Prince William Sound, in southcentral Alaska was once an internationally important herring (Clupea pallasii) fishery, however, since the Exxon Valdez oil spill in 1989, the population crashed and stocks have never fully recovered. The reasons behind this decline are still not clear, and disease, predation, and environmental variability may all play a part. Funding by the Exxon Valdez Oil Spill Trustee Council (EVOSTC) has supported scientific research since the environmental disaster, and over the last 4 years, SAHFOS has been involved with a long-term monitoring programme in the area, Gulf Watch Alaska. In collaboration with the EVOS TC funded Herring Research and Monitoring programme, the first paper to be produced between the two programmes has recently been published, and highlights the value of CPR data in understanding herring stock variability.
This research focuses on the relationships between first year growth of herring, sea temperature and their food (plankton). Measurements of herring scales were taken from 4-6 year old fish, to determine the amount of first year growth, as like rings of a tree, fish scales can reveal information on the history of the fish. These data were coupled with plankton data collected by the North Pacific CPR Survey from the adjacent Gulf of Alaska shelf and with mean monthly water temperatures calculated using data from the Cordova tide station in Prince William Sound.
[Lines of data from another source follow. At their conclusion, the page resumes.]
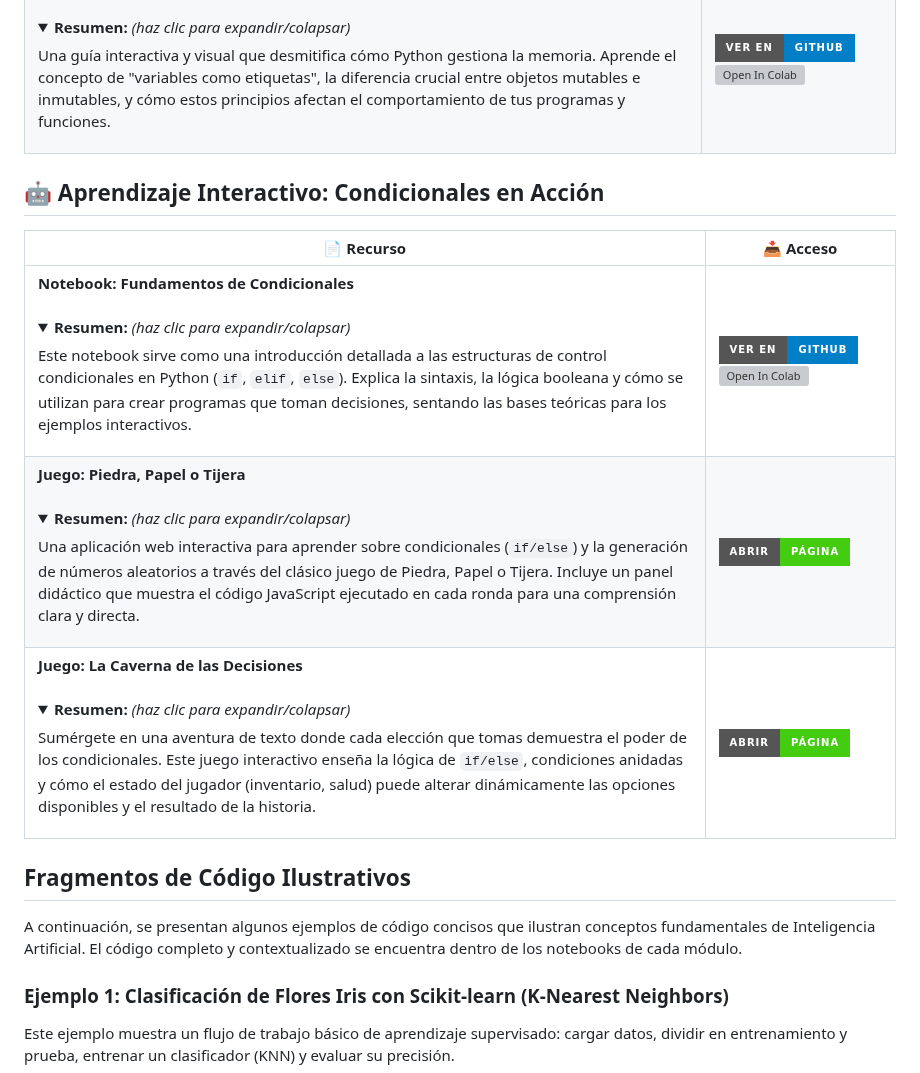
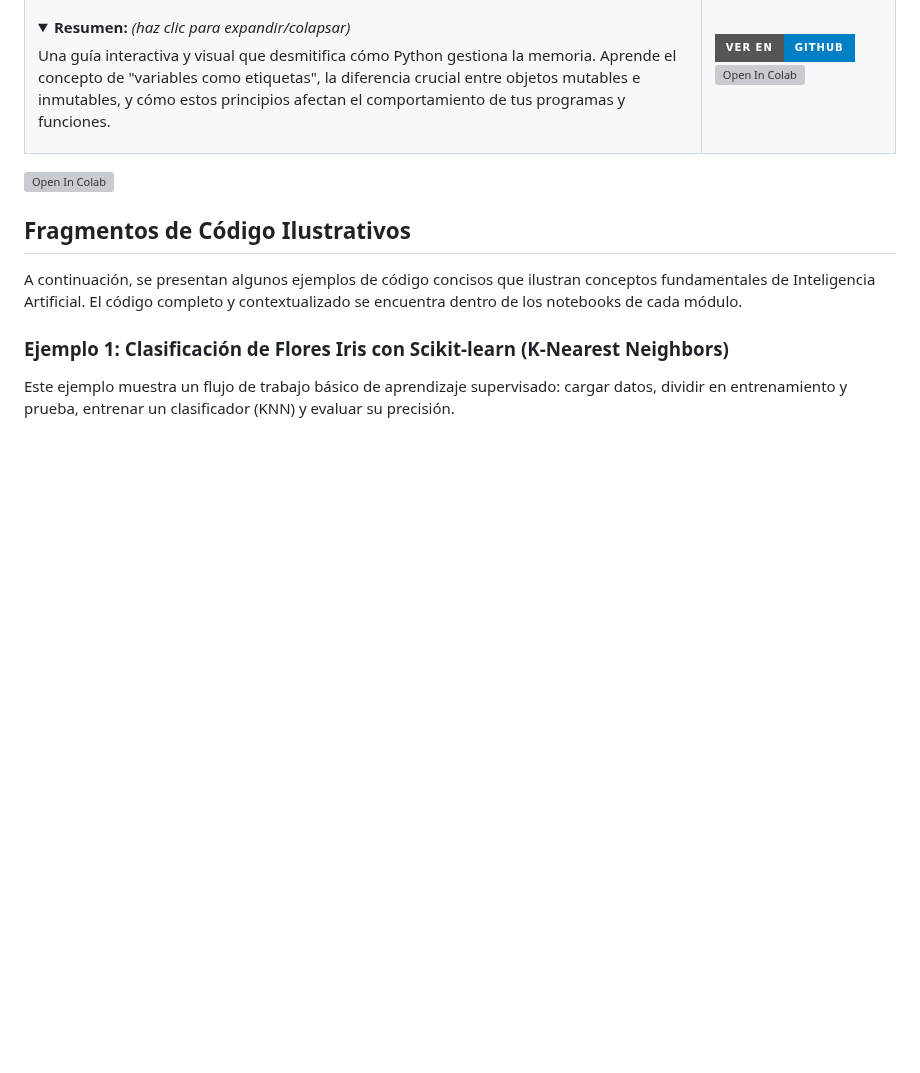
Before and after one commit to sgevatschnaider/IA-Teoria-Practica-Aplicaciones-, a Markdown page: README.md, the part around the change. GitHub-like rendering; folded sections open; badges without logos; blank space fills up the shorter version; grey boxes are pictures that could not be loaded.

```diff
--- a/README.md
+++ b/README.md
@@ -151,13 +151,7 @@ Puedes abrir y ejecutar los notebooks en Google Colab directamente desde aquí:
 | **Conjuntos (Sets): Únicos y Operaciones Matemáticas** <br><br> <details><summary><strong>Resumen:</strong> <em>(haz clic para expandir/colapsar)</em></summary><p>Domina los conjuntos para manejar colecciones de elementos únicos. Este notebook explora cómo eliminar duplicados fácilmente y realiza operaciones matemáticas de conjuntos (unión, intersección, diferencia) de manera increíblemente eficiente.</p></details> | [![Ver en GitHub](https://img.shields.io/badge/Ver%20en-GitHub-blue?style=for-the-badge&logo=github)](https://github.com/sgevatschnaider/IA-Teoria-Practica/blob/81ab132b273e35f0f2d7fe8dd75ad7df384828af/notebooks/Estructura_de_datos_set_.ipynb) [![Open In Colab](https://colab.research.google.com/assets/colab-badge.svg)](https://colab.research.google.com/github/sgevatschnaider/IA-Teoria-Practica/blob/main/notebooks/Estructura_de_datos_set_.ipynb) |
 | **Gestión de Memoria: El Modelo Mental Correcto** <br><br> <details><summary><strong>Resumen:</strong> <em>(haz clic para expandir/colapsar)</em></summary><p>Una guía interactiva y visual que desmitifica cómo Python gestiona la memoria. Aprende el concepto de "variables como etiquetas", la diferencia crucial entre objetos mutables e inmutables, y cómo estos principios afectan el comportamiento de tus programas y funciones.</p></details> | [![Ver en GitHub](https://img.shields.io/badge/Ver%20en-GitHub-blue?style=for-the-badge&logo=github)](https://github.com/sgevatschnaider/IA-Teoria-Practica/blob/ac8a97fa99739b1547d67570de2b6f973b13b5f3/notebooks/Estructura_de_datos_y_memoria_en_python.ipynb) [![Open In Colab](https://colab.research.google.com/assets/colab-badge.svg)](https://colab.research.google.com/github/sgevatschnaider/IA-Teoria-Practica/blob/main/notebooks/Estructura_de_datos_y_memoria_en_python.ipynb) |
 
-## 🤖 Aprendizaje Interactivo: Condicionales en Acción
-
-| 📄 Recurso                                                                                                                                                                                                                                                                                                                                                                                              | 📥 Acceso                                                                                                                                                                                                                                                                                                                                                                                                                                                                                                                          |
-|---------------------------------------------------------------------------------------------------------------------------------------------------------------------------------------------------------------------------------------------------------------------------------------------------------------------------------------------------------------------------------------------------------|------------------------------------------------------------------------------------------------------------------------------------------------------------------------------------------------------------------------------------------------------------------------------------------------------------------------------------------------------------------------------------------------------------------------------------------------------------------------------------------------------------------------------------|
-| **Notebook: Fundamentos de Condicionales** <br><br> <details><summary><strong>Resumen:</strong> <em>(haz clic para expandir/colapsar)</em></summary><p>Este notebook sirve como una introducción detallada a las estructuras de control condicionales en Python (`if`, `elif`, `else`). Explica la sintaxis, la lógica booleana y cómo se utilizan para crear programas que toman decisiones, sentando las bases teóricas para los ejemplos interactivos.</p></details> | [![Ver en GitHub](https://img.shields.io/badge/Ver%20en-GitHub-blue?style=for-the-badge&logo=github)](https://github.com/sgevatschnaider/IA-Teoria-Practica/blob/main/notebooks/Inteligencia_Artificial_Condicionales_.ipynb) [![Open In Colab](https://colab.research.google.com/assets/colab-badge.svg)](https://colab.research.google.com/github/sgevatschnaider/IA-Teoria-Practica/blob/main/notebooks/Inteligencia_Artificial_Condicionales_.ipynb) |
-| **Juego: Piedra, Papel o Tijera** <br><br> <details><summary><strong>Resumen:</strong> <em>(haz clic para expandir/colapsar)</em></summary><p>Una aplicación web interactiva para aprender sobre condicionales (`if/else`) y la generación de números aleatorios a través del clásico juego de Piedra, Papel o Tijera. Incluye un panel didáctico que muestra el código JavaScript ejecutado en cada ronda para una comprensión clara y directa.</p></details>                                  | [![Ver Página Web](https://img.shields.io/badge/Abrir-Página-brightgreen?style=for-the-badge&logo=html5)](https://sgevatschnaider.github.io/IA-Teoria-Practica/recursos/Piedra%20papel%20y%20tijera.html) |
-| **Juego: La Caverna de las Decisiones** <br><br> <details><summary><strong>Resumen:</strong> <em>(haz clic para expandir/colapsar)</em></summary><p>Sumérgete en una aventura de texto donde cada elección que tomas demuestra el poder de los condicionales. Este juego interactivo enseña la lógica de `if/else`, condiciones anidadas y cómo el estado del jugador (inventario, salud) puede alterar dinámicamente las opciones disponibles y el resultado de la historia.</p></details>                          | [![Ver Página Web](https://img.shields.io/badge/Abrir-Página-brightgreen?style=for-the-badge&logo=html5)](https://sgevatschnaider.github.io/IA-Teoria-Practica/recursos/La%20caverna%20de%20las%20decisiones.html)        |
+[![Open In Colab](URL_de_la_imagen)](URL_del_enlace)
 
 ## **Fragmentos de Código Ilustrativos**
 
```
Results found that overall, the year to year differences in first year growth of herring were more strongly related to plankton indices than to temperature. This relationship was only found between herring and the specific types of plankton herring feed on in their first year, such as diatoms and microzooplankton; during warmer years, the abundance, timing and quality of these important plankton taxa is greater. The study found that the strong relationship between diatom abundance and first year growth held even in the 2 years (2004 and 2005) that the growth-temperature relationship failed, suggesting that food quantity and/or quality are the strongest drivers of growth.
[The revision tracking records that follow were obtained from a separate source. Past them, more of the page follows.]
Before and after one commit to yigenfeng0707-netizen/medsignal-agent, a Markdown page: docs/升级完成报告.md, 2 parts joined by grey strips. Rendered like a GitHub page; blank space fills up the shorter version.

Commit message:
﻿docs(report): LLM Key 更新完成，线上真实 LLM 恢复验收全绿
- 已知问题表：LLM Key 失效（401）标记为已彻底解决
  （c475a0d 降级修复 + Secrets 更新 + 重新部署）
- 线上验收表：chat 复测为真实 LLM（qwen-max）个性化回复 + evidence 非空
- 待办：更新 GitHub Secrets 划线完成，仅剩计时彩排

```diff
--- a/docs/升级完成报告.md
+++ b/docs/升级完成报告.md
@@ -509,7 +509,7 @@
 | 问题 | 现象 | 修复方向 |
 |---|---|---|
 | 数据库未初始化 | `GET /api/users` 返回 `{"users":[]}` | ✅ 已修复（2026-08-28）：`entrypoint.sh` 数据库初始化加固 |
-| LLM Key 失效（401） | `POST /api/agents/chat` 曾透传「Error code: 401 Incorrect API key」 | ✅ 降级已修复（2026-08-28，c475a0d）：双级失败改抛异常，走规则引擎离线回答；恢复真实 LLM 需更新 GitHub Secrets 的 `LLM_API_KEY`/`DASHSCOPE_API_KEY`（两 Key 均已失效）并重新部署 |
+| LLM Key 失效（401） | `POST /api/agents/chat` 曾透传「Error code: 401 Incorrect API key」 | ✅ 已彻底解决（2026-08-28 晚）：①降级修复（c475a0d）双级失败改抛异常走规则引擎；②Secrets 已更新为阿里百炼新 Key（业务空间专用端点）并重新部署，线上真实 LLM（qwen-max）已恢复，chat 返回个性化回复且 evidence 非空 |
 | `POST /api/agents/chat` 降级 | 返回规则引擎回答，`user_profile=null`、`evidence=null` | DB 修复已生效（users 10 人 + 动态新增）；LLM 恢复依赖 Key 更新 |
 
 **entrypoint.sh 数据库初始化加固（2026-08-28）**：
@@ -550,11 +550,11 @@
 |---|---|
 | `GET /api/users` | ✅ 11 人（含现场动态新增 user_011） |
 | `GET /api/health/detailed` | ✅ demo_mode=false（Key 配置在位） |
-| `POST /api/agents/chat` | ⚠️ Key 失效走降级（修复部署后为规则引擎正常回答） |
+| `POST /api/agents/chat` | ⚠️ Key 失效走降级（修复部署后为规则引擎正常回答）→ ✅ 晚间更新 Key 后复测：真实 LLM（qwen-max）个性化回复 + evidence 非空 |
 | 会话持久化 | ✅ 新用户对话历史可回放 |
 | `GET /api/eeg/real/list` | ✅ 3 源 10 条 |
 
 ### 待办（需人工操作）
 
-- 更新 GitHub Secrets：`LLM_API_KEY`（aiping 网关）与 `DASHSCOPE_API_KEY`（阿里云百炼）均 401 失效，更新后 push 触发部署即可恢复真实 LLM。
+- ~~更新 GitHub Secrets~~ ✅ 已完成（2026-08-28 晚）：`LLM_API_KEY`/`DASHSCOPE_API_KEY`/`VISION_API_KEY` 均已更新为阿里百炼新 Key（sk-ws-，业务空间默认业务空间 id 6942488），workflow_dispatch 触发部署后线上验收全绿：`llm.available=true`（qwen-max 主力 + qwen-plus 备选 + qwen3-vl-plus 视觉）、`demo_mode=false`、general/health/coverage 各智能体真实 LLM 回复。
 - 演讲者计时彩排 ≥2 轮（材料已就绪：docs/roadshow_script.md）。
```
With sea temperatures predicted to increase in the future, changes in the planktonic prey-base of the herring is likely to occur, which as this study shows, has potential to adversely affect herring populations. Of course first year growth is only one factor in the success or otherwise of fish, however, this research highlights the value of long time series and represents a significant step forward in progressing our understanding of stock variability, particularly of commercially important fish species.
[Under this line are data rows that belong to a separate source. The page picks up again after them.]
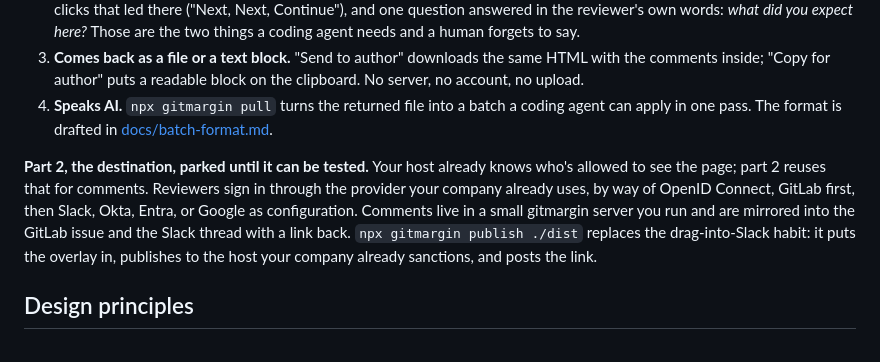
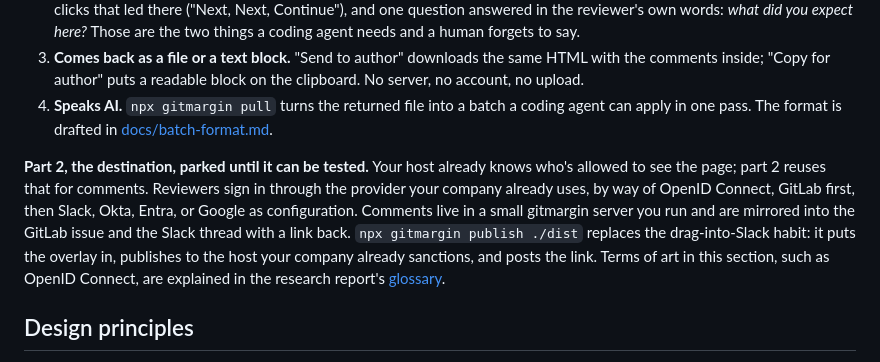
Before and after one commit to mayankmankhand/gitmargin, a Markdown page: README.md, the part around the change. Drawn GitHub-style.

```diff
--- a/README.md
+++ b/README.md
@@ -33,7 +33,7 @@ And there is a second problem hiding inside the first. Even when a comment does
 3. **Comes back as a file or a text block.** "Send to author" downloads the same HTML with the comments inside; "Copy for author" puts a readable block on the clipboard. No server, no account, no upload.
 4. **Speaks AI.** `npx gitmargin pull` turns the returned file into a batch a coding agent can apply in one pass. The format is drafted in [docs/batch-format.md](docs/batch-format.md).
 
-**Part 2, the destination, parked until it can be tested.** Your host already knows who's allowed to see the page; part 2 reuses that for comments. Reviewers sign in through the provider your company already uses, by way of OpenID Connect, GitLab first, then Slack, Okta, Entra, or Google as configuration. Comments live in a small gitmargin server you run and are mirrored into the GitLab issue and the Slack thread with a link back. `npx gitmargin publish ./dist` replaces the drag-into-Slack habit: it puts the overlay in, publishes to the host your company already sanctions, and posts the link.
+**Part 2, the destination, parked until it can be tested.** Your host already knows who's allowed to see the page; part 2 reuses that for comments. Reviewers sign in through the provider your company already uses, by way of OpenID Connect, GitLab first, then Slack, Okta, Entra, or Google as configuration. Comments live in a small gitmargin server you run and are mirrored into the GitLab issue and the Slack thread with a link back. `npx gitmargin publish ./dist` replaces the drag-into-Slack habit: it puts the overlay in, publishes to the host your company already sanctions, and posts the link. Terms of art in this section, such as OpenID Connect, are explained in the research report's [glossary](research/prior-art-landscape.md#8-glossary).
 
 ## Design principles
 
```
Also changed, not shown: docs/batch-format.md (+9 -2 lines), docs/v0-split.md (+14 -7 lines).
Batten, S.D., Moffitt, S., Pegau, W.S., and Campbell, R. (2016). Plankton indices explain interannual variability in Prince William Sound herring first year growth. Fisheries Oceanography, 25, 420-432. http://onlinelibrary.wiley.com/doi/10.1111/fog.12162/full
Return to News & Events